▶ Your task
In the data below, find every line with the word "IMPLEMENTACAO" and copy it.

▶ Data excerpts

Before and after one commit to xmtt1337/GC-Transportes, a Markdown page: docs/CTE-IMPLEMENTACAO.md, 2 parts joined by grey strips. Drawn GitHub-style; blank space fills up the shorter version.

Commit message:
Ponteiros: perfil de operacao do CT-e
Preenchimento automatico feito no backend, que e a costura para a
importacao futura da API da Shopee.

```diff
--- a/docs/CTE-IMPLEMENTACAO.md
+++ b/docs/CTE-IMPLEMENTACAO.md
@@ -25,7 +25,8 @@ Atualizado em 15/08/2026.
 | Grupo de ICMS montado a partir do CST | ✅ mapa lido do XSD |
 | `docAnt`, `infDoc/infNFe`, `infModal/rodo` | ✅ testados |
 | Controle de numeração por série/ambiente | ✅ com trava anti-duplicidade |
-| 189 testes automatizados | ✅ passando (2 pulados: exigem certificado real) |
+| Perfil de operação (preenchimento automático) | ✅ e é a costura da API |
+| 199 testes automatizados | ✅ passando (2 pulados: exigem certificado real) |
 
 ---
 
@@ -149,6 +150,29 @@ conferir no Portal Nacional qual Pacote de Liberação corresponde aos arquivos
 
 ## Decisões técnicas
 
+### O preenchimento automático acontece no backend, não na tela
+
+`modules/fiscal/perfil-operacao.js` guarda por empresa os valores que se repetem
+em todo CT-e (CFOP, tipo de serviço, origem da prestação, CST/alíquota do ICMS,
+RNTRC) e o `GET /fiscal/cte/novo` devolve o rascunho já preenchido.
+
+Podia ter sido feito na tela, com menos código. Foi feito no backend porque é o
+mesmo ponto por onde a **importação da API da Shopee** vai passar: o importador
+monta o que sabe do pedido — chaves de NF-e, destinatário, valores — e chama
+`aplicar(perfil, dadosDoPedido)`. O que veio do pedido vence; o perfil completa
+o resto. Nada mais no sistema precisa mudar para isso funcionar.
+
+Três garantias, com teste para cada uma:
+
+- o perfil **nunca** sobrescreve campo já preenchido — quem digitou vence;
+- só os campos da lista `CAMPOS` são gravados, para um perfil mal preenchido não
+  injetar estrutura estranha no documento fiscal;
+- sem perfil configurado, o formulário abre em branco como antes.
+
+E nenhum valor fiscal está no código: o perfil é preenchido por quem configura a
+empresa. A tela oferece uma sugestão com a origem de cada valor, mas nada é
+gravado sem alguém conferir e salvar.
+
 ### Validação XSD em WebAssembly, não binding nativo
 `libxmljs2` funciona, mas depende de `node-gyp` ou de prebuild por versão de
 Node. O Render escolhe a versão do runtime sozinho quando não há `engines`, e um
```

▶ Expected answer
Before and after one commit to xmtt1337/GC-Transportes, a Markdown page: docs/CTE-IMPLEMENTACAO.md, 2 parts joined by grey strips. Drawn GitHub-style; blank space fills up the shorter version.
--- a/docs/CTE-IMPLEMENTACAO.md
+++ b/docs/CTE-IMPLEMENTACAO.md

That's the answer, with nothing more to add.